▶ [Task objective]:
If a line of the material holds the string "width", please copy it.

▶ [Supplied data]:

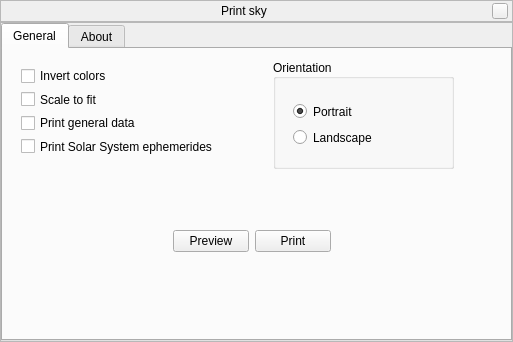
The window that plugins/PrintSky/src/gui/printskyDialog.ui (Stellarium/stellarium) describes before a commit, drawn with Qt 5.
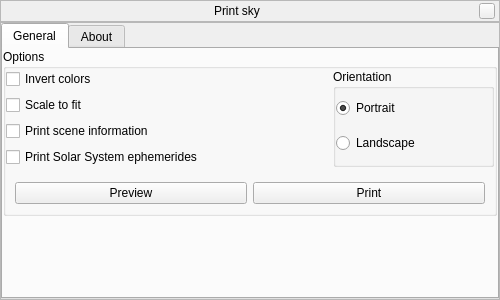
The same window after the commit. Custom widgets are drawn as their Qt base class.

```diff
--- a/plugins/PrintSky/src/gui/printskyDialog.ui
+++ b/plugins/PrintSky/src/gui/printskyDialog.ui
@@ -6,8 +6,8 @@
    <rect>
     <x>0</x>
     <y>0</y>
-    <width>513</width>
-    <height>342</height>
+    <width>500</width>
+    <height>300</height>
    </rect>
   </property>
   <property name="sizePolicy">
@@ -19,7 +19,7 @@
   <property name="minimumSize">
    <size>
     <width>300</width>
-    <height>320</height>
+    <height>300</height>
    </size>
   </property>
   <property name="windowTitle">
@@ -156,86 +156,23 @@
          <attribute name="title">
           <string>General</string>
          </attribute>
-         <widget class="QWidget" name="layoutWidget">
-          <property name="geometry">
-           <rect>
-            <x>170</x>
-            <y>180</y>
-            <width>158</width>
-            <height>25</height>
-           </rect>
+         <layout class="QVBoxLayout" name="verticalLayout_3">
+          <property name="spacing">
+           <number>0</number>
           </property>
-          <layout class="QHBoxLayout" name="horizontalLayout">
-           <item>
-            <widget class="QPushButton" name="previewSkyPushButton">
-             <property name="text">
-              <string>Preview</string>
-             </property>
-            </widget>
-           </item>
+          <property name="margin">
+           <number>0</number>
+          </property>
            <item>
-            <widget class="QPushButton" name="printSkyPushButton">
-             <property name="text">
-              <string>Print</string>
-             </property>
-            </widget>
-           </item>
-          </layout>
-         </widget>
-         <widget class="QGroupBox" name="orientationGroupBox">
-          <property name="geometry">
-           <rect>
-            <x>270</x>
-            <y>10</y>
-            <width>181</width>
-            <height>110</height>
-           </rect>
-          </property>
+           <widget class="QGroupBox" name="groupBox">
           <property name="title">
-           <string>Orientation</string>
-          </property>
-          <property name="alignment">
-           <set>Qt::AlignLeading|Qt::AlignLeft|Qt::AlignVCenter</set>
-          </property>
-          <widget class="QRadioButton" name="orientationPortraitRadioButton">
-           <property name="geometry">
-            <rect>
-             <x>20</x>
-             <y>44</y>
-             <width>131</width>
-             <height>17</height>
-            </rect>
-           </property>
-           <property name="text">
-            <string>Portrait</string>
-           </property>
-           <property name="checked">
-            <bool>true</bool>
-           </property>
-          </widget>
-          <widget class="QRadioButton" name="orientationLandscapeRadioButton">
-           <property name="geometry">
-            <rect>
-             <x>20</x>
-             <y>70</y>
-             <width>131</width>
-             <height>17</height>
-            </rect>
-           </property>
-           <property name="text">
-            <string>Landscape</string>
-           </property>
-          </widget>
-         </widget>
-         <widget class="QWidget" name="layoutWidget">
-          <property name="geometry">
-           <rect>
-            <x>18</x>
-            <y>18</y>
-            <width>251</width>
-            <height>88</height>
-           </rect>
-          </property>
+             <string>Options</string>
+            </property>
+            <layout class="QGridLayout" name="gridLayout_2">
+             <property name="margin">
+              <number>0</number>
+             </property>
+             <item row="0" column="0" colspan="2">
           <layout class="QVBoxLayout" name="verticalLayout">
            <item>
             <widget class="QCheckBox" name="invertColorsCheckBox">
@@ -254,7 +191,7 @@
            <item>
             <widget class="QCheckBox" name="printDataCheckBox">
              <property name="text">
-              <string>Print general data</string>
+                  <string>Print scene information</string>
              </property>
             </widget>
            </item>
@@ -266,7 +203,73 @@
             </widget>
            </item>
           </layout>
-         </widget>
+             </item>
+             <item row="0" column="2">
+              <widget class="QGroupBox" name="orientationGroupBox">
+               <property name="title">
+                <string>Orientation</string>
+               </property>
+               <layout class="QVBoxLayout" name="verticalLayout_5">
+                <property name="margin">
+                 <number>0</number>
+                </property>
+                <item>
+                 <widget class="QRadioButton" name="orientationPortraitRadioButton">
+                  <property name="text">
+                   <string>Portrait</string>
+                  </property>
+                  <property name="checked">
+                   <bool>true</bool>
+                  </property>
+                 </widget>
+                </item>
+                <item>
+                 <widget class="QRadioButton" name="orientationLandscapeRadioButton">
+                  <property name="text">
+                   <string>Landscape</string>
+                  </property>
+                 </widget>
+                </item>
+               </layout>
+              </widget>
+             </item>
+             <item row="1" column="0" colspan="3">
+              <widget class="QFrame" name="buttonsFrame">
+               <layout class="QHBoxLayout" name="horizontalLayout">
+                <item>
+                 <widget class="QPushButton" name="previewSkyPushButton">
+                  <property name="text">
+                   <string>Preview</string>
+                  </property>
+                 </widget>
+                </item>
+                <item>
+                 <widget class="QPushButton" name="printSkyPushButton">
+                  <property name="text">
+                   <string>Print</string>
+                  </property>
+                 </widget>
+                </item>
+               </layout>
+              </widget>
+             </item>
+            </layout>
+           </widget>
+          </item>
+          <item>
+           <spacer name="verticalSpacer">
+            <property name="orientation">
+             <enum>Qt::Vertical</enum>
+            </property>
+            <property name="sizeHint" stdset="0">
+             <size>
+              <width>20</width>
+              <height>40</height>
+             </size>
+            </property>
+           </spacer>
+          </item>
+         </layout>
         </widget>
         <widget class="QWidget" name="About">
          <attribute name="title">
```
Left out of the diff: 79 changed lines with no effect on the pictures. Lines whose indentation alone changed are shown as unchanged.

▶ [Completed task]:
-    <width>513</width>
+    <width>500</width>
     <width>300</width>
-            <width>158</width>
-            <width>181</width>
-             <width>131</width>
-             <width>131</width>
-            <width>251</width>
+              <width>20</width>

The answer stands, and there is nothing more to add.